Assistive robots in the spotlight of TechCrunch robotics event

Global Business

The robots are coming – that line strikes fear in many, who worry about superior intelligence and job losses.

But at the TechCrunch Sessions Robotics + AI event, technologists are showcasing the latest robots that seek to help humankind.

CGTN’s Mark Niu reports.

At TechCrunch’s annual robotics and AI event, Boston Dynamics revealed its production version of SpotMini.

The robotic dog goes into production this summer.

The company also provided a peek of its newer robot called Handle.

The wheeled robot, which somewhat resembles a mechanical dinosaur, is able to balance itself as it bends over picks up boxes and moves them across a room to stack pallets.

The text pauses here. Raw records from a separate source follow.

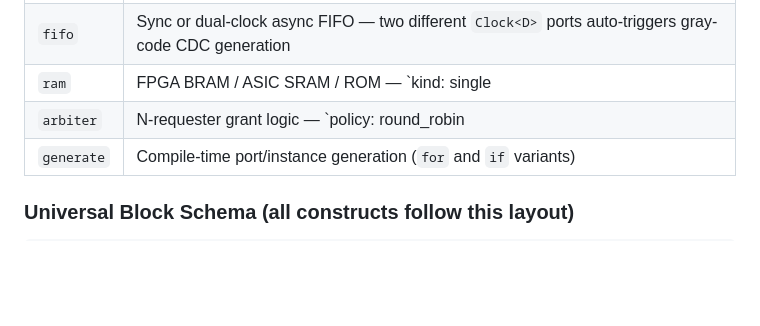
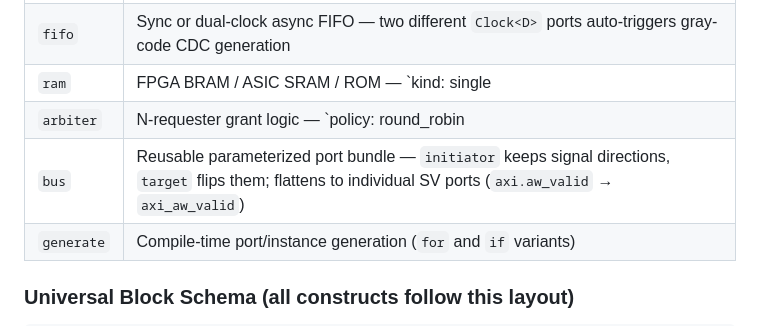
Before and after one commit to arch-hdl-lang/arch-com, a Markdown page: CLAUDE.md, the part around the change. Rendered like a GitHub page; blank space fills up the shorter version.

```diff
--- a/CLAUDE.md
+++ b/CLAUDE.md
@@ -43,6 +43,7 @@ Every construct uses **keyword Name / ... / end keyword Name** — no braces any
 | `fifo` | Sync or dual-clock async FIFO — two different `Clock<D>` ports auto-triggers gray-code CDC generation |
 | `ram` | FPGA BRAM / ASIC SRAM / ROM — `kind: single|simple_dual|true_dual|rom`, `latency 0|1|2` (async/sync/sync_out). ROM: read-only, requires `init: [...]` or `init: file("path", hex|bin);` |
 | `arbiter` | N-requester grant logic — `policy: round_robin|priority|weighted<W>|lru|custom` |
+| `bus` | Reusable parameterized port bundle — `initiator` keeps signal directions, `target` flips them; flattens to individual SV ports (`axi.aw_valid` → `axi_aw_valid`) |
 | `generate` | Compile-time port/instance generation (`for` and `if` variants) |
 
 ### Universal Block Schema (all constructs follow this layout)
```
Also changed, not shown: doc/bus_spec_section.md (added, +144 -0 lines).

Beijing and Silicon Valley-headquartered CloudMinds showed its XR-1 robot, which has 34 joints, allowing it to perform precise movements like pouring coffee and even threading a needle.

The company is targeting hospitality and elderly care, with a goal of producing a family nanny robot by 2025.

“It is not intended for the robots to replace jobs,” said Bill Huang, Founder & CEO of CloudMinds. “As we age, there are more and more people who need to be taken care of but there are no people to help them. So this robot is there for the labor shortage.”

At the event, you’ll find some robots that you have to do a double take to make sure it’s actually a robot.
Jennie from Tombot is modeled after a 10-month old Labrador Retriever.
It’s incredibly realistic because Tombot worked with Jim Henson’s creature shop, one of the leading animatronic companies in the world.

Petting it or talking to Jennie results in a completely different reaction from her every time.

Tom Stevens came up with the idea for the emotional support robot when his own mother suffered from Alzheimer’s and was forced to give up her dog.

“We were very concerned with the ethics of fooling the seniors,” said Tom Stevens, Founder & CEO of Tombot. “It was important for us to learn that the seniors actually know that they are robots, and they prefer that they are robots. “

How robots and AI understand and react to human emotion is the focus of Rana el Kaliouby, the CEO of Affectiva.

Her company’s technology is inside the brain of the hospitality robot Pepper, enabling it to read human facial expressions.

“As we interact with one another It’s really important that I’m able to understand your emotional state and then adapt accordingly,” said Rana el Kaliouby, Co-founder & CEO of Affectiva. “And that’s going to be true for any AI system or robot that interacts with humans on a day to day basis.”

Adapting physical form is the objective of the startup Squishy Robotics. Its robot can be dropped from more than 180 meters high.

It shapeshifts and is able to relay situational awareness information to first responders.

“It can drop from heights, and it can walk. And that shape is what enables it to do all these functions,” said Alice Agogino, Co-Founder & CEO of Squishy Robotics. “It’s got six cameras in them, 360 views as it’s dropping and then it continues providing the life-saving information when it hits the ground. It also has sensors in it, GPS sensors, thermal sensors, sensors that can measure dangerous gasses when on the ground.”

Life-altering robotic technology is what Manmeet Maggu created with his startup Trexo, which helped his own nephew with cerebral palsy take his very first steps.

“The robotic actuators can actually adjust how much force they provide to help the child with the assistance needed for them to take their steps,” said Maggu, who is the CEO Trexo Robotics.

It costs $30,000 or can be leased for $1,000 a month. But Trexo hopes to convince insurance companies from an economic standpoint that walking prevents complicated and expensive surgeries for children down the road.